Hann Lux Lifestyle Resort, Banyan Tree and Angsana
An expansive and ambitious “luxury playground” set to redefine tourism in the northern Philippines
420-ha site; 56-key Banyan Tree; 200-key Angsana
Located 100km north of Manila in New Clark City, this “luxury playground” is the vision of Hann Resorts – incorporating an impressive array of luxury accommodations, hotels and resorts, three 18-hole golf courses, clubhouses and, later, a casino, a mixed-use commercial center, premium villas and residences, and a 10-hectare public park. With all 420-ha of the site designed by WATG Singapore’s Landscape Architecture studio, the overall objective of the scheme was to cultivate a biodiverse space that heroes indigenous plants for long-term low water demand and celebrates local agricultural practices. Seamlessly integrating this approach with Architecture and interior design by Wimberly Interiors, two of the site’s luxury hospitality offerings, the wellness-orientated Banyan Tree, and the family favorite Angsana, were also designed by WATG.
- This multi-faceted, mixed-use “luxury playground” is the vision of Hann Resorts and will form part of New Clark City, an ambitious secondary city to be located 100km north of Manila.

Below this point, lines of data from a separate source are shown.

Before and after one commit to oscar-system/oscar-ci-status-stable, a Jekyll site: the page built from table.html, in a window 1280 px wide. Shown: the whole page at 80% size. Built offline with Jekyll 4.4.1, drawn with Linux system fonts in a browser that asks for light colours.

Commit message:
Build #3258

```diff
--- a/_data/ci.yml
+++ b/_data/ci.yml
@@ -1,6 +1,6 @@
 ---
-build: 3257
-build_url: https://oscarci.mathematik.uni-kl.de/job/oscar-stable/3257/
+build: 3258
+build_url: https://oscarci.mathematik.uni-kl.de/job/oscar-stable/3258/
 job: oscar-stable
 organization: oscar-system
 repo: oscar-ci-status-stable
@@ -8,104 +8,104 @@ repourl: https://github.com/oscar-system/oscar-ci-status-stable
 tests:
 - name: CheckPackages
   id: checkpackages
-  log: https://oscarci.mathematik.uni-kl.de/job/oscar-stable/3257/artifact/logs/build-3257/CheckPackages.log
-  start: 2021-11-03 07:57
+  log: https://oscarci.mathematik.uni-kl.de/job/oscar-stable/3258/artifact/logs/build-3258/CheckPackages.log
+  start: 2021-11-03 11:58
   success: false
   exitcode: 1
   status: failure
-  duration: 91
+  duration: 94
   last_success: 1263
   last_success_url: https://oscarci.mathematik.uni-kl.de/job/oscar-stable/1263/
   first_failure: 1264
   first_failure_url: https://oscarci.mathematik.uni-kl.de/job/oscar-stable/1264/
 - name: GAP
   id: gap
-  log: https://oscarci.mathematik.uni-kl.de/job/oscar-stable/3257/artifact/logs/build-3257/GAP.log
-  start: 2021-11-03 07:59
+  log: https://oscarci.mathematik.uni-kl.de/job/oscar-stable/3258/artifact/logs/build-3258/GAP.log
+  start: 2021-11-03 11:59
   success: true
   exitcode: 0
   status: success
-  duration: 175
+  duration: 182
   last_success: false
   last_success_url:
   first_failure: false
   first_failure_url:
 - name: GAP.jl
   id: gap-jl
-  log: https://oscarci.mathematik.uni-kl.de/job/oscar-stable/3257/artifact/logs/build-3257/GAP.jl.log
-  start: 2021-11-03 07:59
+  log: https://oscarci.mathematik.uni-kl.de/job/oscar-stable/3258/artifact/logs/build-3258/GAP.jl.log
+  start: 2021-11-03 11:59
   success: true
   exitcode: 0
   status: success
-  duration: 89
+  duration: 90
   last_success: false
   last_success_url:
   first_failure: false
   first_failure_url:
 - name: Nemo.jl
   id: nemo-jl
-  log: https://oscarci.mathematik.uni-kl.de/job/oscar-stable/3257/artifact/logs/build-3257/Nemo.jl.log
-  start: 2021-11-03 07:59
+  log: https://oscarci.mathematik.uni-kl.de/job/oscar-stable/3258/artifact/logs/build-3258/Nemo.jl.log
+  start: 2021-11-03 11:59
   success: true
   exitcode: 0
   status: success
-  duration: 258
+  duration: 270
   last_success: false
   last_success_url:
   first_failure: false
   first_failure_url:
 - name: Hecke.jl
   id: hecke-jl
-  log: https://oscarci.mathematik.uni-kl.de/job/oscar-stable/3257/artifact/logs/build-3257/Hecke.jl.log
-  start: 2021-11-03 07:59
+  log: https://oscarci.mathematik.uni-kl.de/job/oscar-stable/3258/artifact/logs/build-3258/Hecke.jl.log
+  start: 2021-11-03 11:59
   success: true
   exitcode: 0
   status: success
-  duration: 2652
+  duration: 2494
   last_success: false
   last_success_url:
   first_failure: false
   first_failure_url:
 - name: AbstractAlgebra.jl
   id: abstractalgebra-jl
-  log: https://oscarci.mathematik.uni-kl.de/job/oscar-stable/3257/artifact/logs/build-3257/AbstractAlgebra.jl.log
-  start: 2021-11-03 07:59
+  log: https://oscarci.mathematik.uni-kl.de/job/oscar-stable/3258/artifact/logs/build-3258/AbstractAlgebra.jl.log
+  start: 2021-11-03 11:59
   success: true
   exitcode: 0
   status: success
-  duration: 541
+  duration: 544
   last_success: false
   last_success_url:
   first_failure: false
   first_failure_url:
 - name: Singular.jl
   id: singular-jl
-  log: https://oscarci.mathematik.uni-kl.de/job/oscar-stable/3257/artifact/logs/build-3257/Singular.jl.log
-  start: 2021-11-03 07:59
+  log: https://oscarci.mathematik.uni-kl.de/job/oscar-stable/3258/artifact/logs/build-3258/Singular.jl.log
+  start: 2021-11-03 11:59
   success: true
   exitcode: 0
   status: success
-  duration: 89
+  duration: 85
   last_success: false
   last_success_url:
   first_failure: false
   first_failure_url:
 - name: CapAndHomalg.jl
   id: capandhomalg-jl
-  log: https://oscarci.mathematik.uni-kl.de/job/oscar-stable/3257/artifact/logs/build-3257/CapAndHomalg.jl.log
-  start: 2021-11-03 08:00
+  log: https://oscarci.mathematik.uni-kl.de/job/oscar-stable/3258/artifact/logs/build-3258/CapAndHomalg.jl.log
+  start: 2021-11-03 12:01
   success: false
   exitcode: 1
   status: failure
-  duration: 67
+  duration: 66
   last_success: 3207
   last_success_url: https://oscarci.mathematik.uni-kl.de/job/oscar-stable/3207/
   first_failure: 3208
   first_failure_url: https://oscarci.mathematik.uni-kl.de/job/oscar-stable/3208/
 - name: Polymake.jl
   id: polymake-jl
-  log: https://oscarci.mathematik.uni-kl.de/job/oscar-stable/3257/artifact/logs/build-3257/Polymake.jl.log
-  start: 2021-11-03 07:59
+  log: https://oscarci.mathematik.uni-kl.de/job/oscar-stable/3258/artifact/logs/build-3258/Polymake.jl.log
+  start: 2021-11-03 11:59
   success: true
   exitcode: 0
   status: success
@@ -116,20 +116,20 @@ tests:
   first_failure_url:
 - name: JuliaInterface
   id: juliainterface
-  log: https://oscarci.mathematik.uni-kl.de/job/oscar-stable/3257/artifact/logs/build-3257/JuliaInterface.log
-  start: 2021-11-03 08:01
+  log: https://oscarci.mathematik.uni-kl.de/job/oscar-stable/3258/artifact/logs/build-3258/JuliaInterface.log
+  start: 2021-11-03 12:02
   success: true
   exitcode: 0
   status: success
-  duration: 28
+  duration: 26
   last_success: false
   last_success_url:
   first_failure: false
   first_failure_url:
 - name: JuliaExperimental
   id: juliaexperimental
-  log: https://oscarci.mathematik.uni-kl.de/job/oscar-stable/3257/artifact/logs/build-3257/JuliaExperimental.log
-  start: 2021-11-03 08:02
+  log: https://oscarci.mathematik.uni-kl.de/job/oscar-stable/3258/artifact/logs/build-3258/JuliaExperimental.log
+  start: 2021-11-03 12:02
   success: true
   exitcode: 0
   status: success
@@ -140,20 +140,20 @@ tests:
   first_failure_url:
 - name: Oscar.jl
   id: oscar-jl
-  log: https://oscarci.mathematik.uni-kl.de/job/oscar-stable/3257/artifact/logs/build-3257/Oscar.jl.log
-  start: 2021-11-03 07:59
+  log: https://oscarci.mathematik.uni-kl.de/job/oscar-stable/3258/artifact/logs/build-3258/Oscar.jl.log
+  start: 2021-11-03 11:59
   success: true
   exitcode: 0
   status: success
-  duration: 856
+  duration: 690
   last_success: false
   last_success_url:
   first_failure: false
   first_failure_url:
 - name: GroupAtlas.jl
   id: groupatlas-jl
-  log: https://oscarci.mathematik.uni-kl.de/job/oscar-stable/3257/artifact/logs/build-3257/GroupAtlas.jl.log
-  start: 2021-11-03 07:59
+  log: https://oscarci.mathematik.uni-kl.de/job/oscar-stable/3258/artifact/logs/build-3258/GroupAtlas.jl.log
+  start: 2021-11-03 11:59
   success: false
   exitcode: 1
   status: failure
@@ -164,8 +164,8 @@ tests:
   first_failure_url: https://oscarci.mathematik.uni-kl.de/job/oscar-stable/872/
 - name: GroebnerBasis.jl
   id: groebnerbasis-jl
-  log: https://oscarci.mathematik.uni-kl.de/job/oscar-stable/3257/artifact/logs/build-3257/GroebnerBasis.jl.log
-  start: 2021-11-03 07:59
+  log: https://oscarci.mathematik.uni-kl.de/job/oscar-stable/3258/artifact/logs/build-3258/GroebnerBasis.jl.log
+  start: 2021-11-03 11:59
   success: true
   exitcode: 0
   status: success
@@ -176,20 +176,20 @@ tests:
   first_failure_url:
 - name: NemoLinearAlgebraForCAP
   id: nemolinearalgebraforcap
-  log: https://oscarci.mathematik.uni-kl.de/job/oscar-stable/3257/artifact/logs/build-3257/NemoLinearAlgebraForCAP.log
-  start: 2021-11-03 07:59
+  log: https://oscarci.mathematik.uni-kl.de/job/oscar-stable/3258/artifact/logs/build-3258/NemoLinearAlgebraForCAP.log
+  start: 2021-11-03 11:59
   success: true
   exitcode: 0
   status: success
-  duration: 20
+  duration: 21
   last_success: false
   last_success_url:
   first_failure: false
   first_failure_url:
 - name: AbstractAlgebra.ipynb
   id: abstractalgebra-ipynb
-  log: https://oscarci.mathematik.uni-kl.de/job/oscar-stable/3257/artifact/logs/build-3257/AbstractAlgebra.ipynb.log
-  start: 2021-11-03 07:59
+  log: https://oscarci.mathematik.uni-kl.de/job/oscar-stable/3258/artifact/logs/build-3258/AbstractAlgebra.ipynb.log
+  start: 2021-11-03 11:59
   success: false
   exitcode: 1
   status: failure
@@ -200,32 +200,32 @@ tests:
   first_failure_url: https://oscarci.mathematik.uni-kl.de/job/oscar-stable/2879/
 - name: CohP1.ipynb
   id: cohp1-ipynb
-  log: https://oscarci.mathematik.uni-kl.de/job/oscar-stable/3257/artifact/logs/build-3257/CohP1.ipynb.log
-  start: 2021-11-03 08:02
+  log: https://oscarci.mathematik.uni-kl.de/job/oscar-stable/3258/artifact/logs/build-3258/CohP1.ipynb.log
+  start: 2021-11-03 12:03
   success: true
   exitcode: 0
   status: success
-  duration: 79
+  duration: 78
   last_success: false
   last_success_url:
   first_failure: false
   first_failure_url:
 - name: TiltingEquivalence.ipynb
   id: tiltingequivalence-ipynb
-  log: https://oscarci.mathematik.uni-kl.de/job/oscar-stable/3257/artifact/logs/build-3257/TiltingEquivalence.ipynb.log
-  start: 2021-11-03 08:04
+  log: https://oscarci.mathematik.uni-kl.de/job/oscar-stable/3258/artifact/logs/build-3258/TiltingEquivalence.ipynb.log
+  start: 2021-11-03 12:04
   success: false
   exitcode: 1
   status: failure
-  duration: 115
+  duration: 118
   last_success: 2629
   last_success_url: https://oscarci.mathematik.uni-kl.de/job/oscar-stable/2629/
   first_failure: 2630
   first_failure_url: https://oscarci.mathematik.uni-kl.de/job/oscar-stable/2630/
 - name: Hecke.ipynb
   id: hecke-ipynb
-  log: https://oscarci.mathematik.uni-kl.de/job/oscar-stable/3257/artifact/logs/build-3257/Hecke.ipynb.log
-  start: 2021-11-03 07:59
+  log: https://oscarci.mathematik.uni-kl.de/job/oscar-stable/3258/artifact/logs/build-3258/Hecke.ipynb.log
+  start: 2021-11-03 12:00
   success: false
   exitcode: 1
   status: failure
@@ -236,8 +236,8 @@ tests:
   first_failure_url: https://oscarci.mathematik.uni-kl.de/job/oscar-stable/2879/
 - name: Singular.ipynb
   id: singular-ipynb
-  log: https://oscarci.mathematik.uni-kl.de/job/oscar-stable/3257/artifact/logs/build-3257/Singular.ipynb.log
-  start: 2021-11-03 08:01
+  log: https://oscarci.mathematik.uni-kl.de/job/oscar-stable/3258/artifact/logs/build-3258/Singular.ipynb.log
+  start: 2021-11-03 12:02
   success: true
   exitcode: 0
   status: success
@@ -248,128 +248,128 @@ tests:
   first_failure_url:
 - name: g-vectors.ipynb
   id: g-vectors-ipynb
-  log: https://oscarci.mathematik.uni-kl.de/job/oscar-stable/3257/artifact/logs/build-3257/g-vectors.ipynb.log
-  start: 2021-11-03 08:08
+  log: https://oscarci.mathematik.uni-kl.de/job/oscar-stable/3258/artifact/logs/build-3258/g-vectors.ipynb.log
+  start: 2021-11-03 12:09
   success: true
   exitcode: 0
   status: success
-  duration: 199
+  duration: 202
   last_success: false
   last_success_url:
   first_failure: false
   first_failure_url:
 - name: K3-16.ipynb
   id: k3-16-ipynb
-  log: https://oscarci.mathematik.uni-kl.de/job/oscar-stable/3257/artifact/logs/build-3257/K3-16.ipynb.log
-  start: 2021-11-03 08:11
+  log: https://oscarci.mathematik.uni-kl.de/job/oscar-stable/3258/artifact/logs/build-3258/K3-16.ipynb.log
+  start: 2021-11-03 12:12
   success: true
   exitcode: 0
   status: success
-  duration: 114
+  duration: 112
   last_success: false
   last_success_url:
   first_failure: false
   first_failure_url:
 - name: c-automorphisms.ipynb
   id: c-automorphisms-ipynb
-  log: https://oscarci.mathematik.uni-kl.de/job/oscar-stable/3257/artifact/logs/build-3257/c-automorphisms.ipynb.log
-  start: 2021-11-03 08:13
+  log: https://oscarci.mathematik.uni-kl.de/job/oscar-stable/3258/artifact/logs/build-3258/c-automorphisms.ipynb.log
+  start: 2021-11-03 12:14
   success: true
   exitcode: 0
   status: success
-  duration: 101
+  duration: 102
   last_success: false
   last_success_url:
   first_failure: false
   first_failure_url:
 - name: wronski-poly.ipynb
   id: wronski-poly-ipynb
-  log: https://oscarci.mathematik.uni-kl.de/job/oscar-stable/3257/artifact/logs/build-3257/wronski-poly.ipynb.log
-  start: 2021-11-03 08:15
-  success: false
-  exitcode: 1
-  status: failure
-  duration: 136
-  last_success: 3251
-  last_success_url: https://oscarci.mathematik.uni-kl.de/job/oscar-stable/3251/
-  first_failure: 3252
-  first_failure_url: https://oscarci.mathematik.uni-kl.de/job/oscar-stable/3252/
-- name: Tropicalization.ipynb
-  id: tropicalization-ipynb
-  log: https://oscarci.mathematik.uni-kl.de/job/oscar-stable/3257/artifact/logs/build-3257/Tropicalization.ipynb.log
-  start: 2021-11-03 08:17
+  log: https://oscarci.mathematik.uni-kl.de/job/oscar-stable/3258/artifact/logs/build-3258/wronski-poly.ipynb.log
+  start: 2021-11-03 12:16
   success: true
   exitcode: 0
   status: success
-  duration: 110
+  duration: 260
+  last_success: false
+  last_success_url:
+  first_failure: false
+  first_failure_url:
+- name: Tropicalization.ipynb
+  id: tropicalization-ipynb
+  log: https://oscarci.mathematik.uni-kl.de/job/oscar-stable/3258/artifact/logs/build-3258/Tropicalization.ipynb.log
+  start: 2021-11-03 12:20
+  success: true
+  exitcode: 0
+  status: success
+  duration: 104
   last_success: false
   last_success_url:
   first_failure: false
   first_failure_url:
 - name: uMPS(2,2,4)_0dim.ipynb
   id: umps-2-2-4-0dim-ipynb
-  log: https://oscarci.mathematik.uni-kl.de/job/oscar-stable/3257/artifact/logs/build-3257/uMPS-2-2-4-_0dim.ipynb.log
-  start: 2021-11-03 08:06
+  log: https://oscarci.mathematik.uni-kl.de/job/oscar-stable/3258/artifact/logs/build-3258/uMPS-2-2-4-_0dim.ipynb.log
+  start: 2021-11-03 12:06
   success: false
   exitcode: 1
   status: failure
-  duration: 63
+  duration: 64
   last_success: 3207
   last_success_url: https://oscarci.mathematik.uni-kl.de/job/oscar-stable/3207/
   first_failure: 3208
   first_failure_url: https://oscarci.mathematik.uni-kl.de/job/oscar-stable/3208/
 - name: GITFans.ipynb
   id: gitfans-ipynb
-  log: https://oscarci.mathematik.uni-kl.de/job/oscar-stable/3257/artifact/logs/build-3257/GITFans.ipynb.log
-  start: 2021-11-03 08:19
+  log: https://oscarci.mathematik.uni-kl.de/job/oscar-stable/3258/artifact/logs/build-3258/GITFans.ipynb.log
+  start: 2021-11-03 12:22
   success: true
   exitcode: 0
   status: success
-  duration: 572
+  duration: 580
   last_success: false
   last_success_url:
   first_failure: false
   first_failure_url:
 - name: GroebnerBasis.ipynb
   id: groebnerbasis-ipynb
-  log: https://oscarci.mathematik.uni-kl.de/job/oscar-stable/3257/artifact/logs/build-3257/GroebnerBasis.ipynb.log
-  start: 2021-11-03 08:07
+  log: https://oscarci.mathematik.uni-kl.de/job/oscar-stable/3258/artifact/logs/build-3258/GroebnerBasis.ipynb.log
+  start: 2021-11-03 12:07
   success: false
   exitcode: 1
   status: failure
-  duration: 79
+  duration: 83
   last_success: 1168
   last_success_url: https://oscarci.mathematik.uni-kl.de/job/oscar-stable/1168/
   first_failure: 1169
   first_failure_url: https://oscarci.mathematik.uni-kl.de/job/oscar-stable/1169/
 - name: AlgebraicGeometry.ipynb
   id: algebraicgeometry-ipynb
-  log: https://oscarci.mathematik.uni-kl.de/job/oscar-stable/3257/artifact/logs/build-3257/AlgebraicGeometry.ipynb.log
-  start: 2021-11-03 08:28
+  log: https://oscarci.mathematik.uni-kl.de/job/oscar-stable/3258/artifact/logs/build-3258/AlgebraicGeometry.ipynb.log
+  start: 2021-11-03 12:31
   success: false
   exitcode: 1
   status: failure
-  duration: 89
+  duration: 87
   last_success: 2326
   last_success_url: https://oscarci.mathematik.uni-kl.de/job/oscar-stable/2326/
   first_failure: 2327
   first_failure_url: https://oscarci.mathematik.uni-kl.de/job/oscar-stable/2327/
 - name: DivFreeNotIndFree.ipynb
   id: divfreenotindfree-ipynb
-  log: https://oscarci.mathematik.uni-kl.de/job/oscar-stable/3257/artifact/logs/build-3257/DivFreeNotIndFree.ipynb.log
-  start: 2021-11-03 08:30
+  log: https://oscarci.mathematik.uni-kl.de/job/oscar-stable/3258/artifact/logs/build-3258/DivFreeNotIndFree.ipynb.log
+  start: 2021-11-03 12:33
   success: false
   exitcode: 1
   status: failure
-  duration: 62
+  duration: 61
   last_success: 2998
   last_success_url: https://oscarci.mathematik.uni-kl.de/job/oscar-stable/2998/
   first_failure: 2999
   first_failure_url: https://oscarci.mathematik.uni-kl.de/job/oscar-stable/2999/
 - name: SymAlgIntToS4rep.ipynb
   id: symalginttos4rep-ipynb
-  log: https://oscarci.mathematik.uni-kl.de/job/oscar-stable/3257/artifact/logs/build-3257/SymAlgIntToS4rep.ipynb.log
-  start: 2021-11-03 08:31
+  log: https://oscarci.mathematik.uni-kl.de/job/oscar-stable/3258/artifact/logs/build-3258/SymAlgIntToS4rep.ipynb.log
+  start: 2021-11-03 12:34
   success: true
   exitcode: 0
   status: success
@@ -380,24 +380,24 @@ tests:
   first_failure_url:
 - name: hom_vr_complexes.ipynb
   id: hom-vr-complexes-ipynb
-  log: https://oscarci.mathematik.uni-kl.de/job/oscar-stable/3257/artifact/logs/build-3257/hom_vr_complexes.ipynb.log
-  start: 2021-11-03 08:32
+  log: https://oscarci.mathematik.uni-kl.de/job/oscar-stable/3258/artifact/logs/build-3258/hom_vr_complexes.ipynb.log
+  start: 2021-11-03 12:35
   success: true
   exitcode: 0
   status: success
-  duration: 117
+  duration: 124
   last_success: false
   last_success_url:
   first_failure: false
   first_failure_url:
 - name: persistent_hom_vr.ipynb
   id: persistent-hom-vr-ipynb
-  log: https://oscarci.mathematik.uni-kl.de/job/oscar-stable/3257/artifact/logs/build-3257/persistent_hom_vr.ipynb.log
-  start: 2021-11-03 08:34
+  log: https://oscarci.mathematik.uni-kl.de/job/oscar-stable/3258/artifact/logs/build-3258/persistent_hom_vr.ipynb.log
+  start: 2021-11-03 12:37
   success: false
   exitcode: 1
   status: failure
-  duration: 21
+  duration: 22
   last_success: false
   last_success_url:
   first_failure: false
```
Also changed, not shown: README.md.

- The site of a volcanic eruption some years ago, it features a series of steep, natural ridges, craters, dams, a forest of post-eruption pioneering species and smaller orchards.
- For its 56-key Banyan Tree and 200-key Angsana hotels, and golf course clubhouse and related buildings, WATG provided integrated services including architecture, landscape architecture and interiors by Wimberly Interiors.
- A regenerative approach has been deployed, with existing vegetation and plant stock used throughout to reduce impact and preserve as much of the landscape as possible, enhancing the site’s biodiversity and migratory bird habitats.
- A water management strategy has been developed to reduce the requirements of the properties and facilitate drainage-fed water features in a highly sustainable way, connecting with the site’s water reservoirs where possible.
- Architecture was designed to minimize impact on the site, with the footprint of the buildings and their relation to the site concentrated to preserve the setting, emphasize nature, facilitate open-air ventilation, and create an immersive experience for the guests.
- Ensuring the highest possible operational efficiency, the two hotels are connected via an underground tunnel to share back-of-house space and minimise intrusion into guest spaces.
Set amidst a forest of post-eruption pioneering species, and smaller orchards within, the topography of the site posed many challenges, and great opportunities for privacy, immersion and unique experiences.
Creating a visual relationship between the architecture and landscape, gestures to the sun and its geometry are used throughout, floating amongst the treetops and co-existing harmoniously alongside a series of bridges that create a sense of connectedness from one valley to the next. Architecturally, the language is continued throughout the resort, with a light, natural approach that seeks to blend in rather than stand out, while encouraging guests to immerse themselves within this unique, wellness experience.
For its interior design, three key elements – the destination’s traditions, history and spectacular landscape – provide inspiration: Rituals that entice your senses are reflected in flowing and dynamic forms; the Tribe speaks to the past, experienced through modern, eclectic design elements; and Tropical Rejuvenation, which integrates the natural textures and forms.
Steep, sloped and surrounded by a natural ridge, the site’s primary challenge was to minimize impact on the environment and provide an efficient design. Located within the heart of the site, a key consideration was to ensure that the 200-key terraced Angsana resort appeared balanced from an architectural standpoint and spoke a consistent yet unobtrusive language with other elements of the development – particularly at night.
Architecture was inspired by local traditional structures, mimicking an interesting rhythm of vertical fins on the facade while filtering light and allowing for natural ventilation. Equally, the use of prefabricated blocks for some of the accent spaces such as the main restaurant and pool bar reinterprets traditional block patterns.
Inside, the interior design experience emerges from a celebration of the lush green surrounds, the beauty of the paddy fields’ curvature, and the use of local patterns and materials, all of which bring guests an ultimate agrarian experience.